"There goes that cat again!" exclaimed Johnny Town-mouse. When they had taken refuge in the coal-cellar he resumed the conversation; "I confess I am a little disappointed; we have endeavoured to entertain you, Timothy William."
"Oh yes, yes, you have been most kind; but I do feel so ill," said Timmy Willie.
"It may be that your teeth and digestion are unaccustomed to our food; perhaps it might be wiser for you to return in the hamper."
"Oh? Oh!" cried Timmy Willie.
"Why of course for the matter of that we could have sent you back last week," said Johnny rather huffily—"did you not know that the hamper goes back empty on Saturdays?"
So Timmy Willie said good-bye to his new friends, and hid in the hamper with a crumb of cake and a withered cabbage leaf; and after much jolting, he was set down safely in his own garden.
Sometimes on Saturdays he went to look at the hamper lying by the gate, but he knew better than to get in again. And nobody got out, though Johnny Town-mouse had half promised a visit.
The winter passed; the sun came out again; Timmy Willie sat by his burrow warming his little fur coat and sniffing the smell of violets and spring grass. He had nearly forgotten his visit to town.
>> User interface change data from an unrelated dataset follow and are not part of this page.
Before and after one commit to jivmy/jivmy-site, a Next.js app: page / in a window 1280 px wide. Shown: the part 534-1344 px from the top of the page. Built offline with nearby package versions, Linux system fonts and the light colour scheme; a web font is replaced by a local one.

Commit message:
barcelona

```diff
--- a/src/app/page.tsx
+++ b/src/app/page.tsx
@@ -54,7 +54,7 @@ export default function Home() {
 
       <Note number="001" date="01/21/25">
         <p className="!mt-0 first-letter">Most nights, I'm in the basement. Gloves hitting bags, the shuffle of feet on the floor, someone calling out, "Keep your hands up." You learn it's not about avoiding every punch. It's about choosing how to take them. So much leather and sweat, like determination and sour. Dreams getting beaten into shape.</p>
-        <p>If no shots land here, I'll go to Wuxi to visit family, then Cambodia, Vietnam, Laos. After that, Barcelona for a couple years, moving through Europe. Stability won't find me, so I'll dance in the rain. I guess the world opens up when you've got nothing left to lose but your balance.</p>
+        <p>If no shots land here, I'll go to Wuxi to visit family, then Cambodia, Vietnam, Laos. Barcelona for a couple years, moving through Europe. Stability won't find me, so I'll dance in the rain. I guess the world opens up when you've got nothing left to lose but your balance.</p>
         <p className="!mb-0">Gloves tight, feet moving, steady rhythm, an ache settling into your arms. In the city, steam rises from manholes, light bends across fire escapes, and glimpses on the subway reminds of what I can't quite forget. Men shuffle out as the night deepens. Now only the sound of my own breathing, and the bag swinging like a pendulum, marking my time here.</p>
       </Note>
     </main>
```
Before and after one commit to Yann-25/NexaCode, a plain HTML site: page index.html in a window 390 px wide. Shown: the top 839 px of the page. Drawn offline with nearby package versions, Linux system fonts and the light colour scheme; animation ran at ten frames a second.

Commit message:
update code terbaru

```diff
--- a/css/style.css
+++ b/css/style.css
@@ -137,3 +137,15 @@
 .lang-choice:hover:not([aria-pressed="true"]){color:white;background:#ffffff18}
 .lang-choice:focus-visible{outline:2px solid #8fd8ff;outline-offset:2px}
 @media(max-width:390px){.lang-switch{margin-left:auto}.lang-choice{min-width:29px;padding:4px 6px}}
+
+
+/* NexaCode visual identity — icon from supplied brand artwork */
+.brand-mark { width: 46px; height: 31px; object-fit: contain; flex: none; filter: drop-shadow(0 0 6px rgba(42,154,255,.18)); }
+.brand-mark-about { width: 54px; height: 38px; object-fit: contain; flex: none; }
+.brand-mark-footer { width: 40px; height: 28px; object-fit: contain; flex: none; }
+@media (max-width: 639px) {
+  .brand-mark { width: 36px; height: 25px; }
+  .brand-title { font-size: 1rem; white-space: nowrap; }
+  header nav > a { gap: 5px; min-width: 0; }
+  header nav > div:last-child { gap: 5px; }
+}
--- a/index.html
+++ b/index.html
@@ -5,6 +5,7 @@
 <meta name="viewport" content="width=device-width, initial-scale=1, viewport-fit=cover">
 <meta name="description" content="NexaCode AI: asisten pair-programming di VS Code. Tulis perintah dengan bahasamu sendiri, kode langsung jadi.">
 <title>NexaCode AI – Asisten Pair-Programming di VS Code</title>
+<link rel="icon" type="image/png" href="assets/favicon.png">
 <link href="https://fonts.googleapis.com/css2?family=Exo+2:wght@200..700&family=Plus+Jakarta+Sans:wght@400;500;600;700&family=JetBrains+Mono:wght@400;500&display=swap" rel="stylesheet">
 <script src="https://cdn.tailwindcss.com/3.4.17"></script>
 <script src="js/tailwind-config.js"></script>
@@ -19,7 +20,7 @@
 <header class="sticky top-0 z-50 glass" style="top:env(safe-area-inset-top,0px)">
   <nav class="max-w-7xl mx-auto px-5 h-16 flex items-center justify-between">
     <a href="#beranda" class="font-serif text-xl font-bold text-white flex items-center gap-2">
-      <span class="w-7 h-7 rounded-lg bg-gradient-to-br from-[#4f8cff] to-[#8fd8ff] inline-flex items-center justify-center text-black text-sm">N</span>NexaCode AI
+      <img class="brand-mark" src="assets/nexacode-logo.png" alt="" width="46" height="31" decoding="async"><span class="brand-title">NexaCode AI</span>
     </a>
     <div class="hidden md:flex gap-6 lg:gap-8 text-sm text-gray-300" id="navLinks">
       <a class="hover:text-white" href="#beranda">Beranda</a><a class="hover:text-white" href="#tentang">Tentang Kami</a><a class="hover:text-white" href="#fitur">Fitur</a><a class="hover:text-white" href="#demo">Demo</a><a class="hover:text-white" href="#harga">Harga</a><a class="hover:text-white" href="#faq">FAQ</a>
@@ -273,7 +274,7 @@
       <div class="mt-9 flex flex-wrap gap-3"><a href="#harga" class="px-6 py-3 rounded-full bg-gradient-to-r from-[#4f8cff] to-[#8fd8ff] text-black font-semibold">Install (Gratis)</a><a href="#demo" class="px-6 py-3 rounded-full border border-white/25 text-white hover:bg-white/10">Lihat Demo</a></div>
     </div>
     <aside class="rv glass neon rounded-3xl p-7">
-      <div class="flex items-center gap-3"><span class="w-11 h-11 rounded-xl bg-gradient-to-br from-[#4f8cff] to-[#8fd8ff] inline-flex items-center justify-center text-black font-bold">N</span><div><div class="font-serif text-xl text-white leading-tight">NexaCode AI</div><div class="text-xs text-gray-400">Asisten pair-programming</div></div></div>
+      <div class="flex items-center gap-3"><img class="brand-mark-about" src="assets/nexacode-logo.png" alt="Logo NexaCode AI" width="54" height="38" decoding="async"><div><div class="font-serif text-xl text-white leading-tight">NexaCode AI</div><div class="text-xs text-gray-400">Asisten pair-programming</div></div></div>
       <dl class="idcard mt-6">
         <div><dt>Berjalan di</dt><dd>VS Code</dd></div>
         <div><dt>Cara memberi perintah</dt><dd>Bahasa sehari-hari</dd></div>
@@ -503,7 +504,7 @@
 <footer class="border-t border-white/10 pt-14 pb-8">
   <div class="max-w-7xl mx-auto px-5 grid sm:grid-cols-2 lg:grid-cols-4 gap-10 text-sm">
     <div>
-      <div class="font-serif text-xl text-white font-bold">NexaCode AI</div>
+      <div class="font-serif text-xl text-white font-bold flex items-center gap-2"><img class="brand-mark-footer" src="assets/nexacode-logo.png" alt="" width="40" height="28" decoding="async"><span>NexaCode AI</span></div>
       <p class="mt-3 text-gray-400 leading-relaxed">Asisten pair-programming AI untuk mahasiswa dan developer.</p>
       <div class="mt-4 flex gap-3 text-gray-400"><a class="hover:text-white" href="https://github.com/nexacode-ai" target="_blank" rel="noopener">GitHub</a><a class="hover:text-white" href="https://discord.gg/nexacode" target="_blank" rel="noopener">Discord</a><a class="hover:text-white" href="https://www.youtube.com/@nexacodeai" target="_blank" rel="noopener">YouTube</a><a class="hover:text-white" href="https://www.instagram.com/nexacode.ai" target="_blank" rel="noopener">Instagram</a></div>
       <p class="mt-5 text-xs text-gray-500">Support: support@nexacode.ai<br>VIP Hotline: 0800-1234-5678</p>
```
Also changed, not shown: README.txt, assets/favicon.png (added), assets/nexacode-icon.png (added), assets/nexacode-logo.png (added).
When up the sandy path all spick and span with a brown leather bag came Johnny Town-mouse!
Timmy Willie received him with open arms. "You have come at the best of all the year, we will have herb pudding and sit in the sun."
"H'm'm! it is a little damp," said Johnny Town-mouse, who was carrying his tail under his arm, out of the mud.
"What is that fearful noise?" he started violently.
"That?" said Timmy Willie, "that is only a cow; I will beg a little milk, they are quite harmless, unless they happen to lie down upon you. How are all our friends?"
Johnny's account was rather middling. He explained why he was paying his visit so early in the season; the family had gone to the sea-side for Easter; the cook was doing spring cleaning, on board wages, with particular instructions to clear out the mice. There were four kittens, and the cat had killed the canary.
"They say we did it; but I know better," said Johnny Town-mouse. "Whatever is that fearful racket?"
"That is only the lawn-mower; I will fetch some of the grass clippings presently to make your bed. I am sure you had better settle in the country, Johnny."
"H'm'm—we shall see by Tuesday week; the hamper is stopped while they are at the sea-side."
"I am sure you will never want to live in town again," said Timmy Willie.
But he did. He went back in the very next hamper of vegetables; he said it was too quiet!!
One place suits one person, another place suits another person. For my part I prefer to live in the country, like Timmy Willie.